During the break over the holidays, I was lucky enough to receive the excellent book by Rory Smith titled ‘Expected Goals: The Story of How Data Conquered Football and Changed the Game Forever’. As someone with more than a passing interest in football and data, it could be described as the perfect gift!
For those not that interested in football, or in the wealth of data that now underpins it, Expected Goals (xG) measures the quality of a goalscoring opportunity by calculating the likelihood of it being scored from that position on the pitch in that phase of play. The xG measure ranges from 0-1, where a score of 0 suggests it should be impossible to score from that position, and 1 suggests a player should always score from the position.

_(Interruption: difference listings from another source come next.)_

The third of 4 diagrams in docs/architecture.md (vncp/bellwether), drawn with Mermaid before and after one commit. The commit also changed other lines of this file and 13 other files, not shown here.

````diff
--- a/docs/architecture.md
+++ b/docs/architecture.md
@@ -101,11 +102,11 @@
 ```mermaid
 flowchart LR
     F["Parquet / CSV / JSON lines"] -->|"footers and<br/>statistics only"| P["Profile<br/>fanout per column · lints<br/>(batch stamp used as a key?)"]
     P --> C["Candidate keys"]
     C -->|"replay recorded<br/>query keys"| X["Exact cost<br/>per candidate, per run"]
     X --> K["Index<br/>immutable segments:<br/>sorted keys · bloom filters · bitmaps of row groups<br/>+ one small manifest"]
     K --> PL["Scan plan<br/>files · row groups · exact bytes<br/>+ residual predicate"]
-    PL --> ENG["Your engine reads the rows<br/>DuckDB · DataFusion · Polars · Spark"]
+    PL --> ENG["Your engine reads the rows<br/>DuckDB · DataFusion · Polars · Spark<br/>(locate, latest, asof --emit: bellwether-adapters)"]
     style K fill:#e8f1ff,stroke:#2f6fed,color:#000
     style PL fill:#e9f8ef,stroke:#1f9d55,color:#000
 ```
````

Not that any of that really matters for the purpose of this blog! The prologue of the book focuses on a Filipino by the name of Ashley Flores. Flores is what is known in football data circles as a ‘tagger’. Now, in this world of AI, machine learning and so on, it might be reasonable to think that much of the data produced around football is done automatically. Of course, there’s a lot of modelling of this data that is used to produce more useful analysis, but at the heart, the creation of the data remains a very human thing. The prologue tells the story of Flores, sitting in his company’s offices in Manila, watching football matches in his role as ‘data operator’. Essentially, his role involves watching games largely from Europe’s big 5 leagues (English Premier League, La Liga in Spain, Germany’s Bundesliga, Serie A in Italy and France’s Ligue 1) and ‘tagging’ the action. At the simplest form, tagging will look at passes, shots on goal, corners and throw-ins, but the actual role is more complex, with taggers making assessments of a whole multitude of other factors that are taking place in the game.
The labour-intensiveness of tagging is perhaps hard to comprehend. A new tagger may take days to fully tag a single game – with each effort being scrutinized for accuracy and completeness. Even Flores takes several hours to tag a single game. Multiply this by c. 50 games in the big 5 leagues, and increased demand for such services from other parts of the globe, and it’s easy to see how this becomes quite a big operation.

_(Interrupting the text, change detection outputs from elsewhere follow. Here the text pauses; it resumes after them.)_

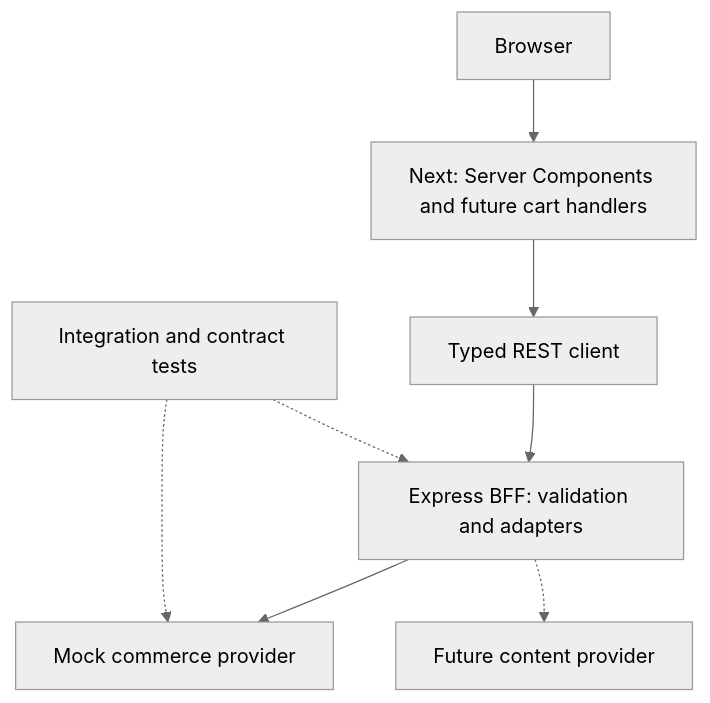
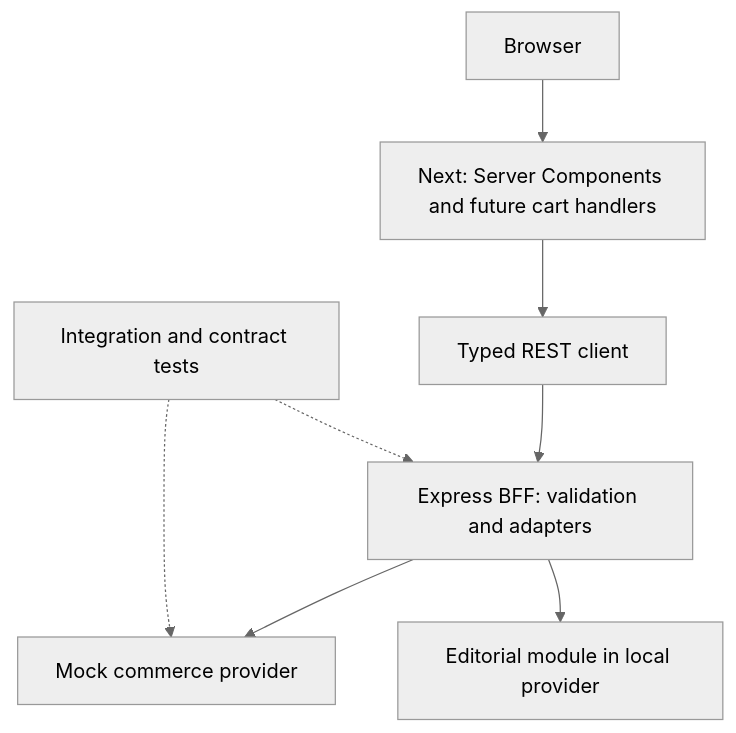
The diagram in docs/ARCHITECTURE.md (RubenHoodESP/atelier-commerce), drawn with Mermaid (neutral theme) before and after one commit. The commit also changed other lines of this file and 42 other files, not shown here.

````diff
--- a/docs/ARCHITECTURE.md
+++ b/docs/ARCHITECTURE.md
@@ -5,10 +5,10 @@
 ```mermaid
 flowchart TD
   B["Browser"] --> N["Next: Server Components and future cart handlers"]
   N --> C["Typed REST client"]
   C --> E["Express BFF: validation and adapters"]
   E --> P["Mock commerce provider"]
-  E -.-> F["Future content provider"]
+  E --> F["Editorial module in local provider"]
   T["Integration and contract tests"] -.-> E
   T -.-> P
 ```
````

But, what does any of this mean for the work of market research? When thinking about the role of taggers, I started to think that they were no different in some ways to quantitative research participants (Note: it’s 2023, can we stop calling them respondents!). When completing surveys, we’re essentially asking our participants (whether from panels or from customer lists) to ‘tag’ their preferences and beliefs, in response to the questions we pose to them.
Like in the world of football analytics, much has been done to look at automating the quality assurance procedures in research. Panels, in particular, have led the way in this area, starting with the simple ‘digital fingerprinting’ using IP addresses, through to giving participants a ‘quality’ score based on their answers to surveys over a period of time. However, as in the football analytics world, there remains an important role of a human quality assessor to avoid the ‘rubbish in, rubbish out’ mantra that statisticians in particular use.
In football circles, this means that the work of each tagger is checked before the data is released – this is still true today where data in live games is provided in near real-time. The same remains true for the world of research – looking for flat-liners, speeders, potential bots and those who are just not that engaged in the task of survey completion need to be identified, so that the data we use for our analysis is as complete and accurate as possible.
What this isn’t is a rejection of all things AI or tech based – we know that the work going on behind the scenes with some of our partners is doing a lot of good in removing the amount of noise in the data we collect. Rather, it’s a rallying call for the human element in data quality, ensuring we can deliver robust insights to our clients and make the difference for their businesses. And with that, I’m going back to read about ‘Positions of Maximum Opportunity’.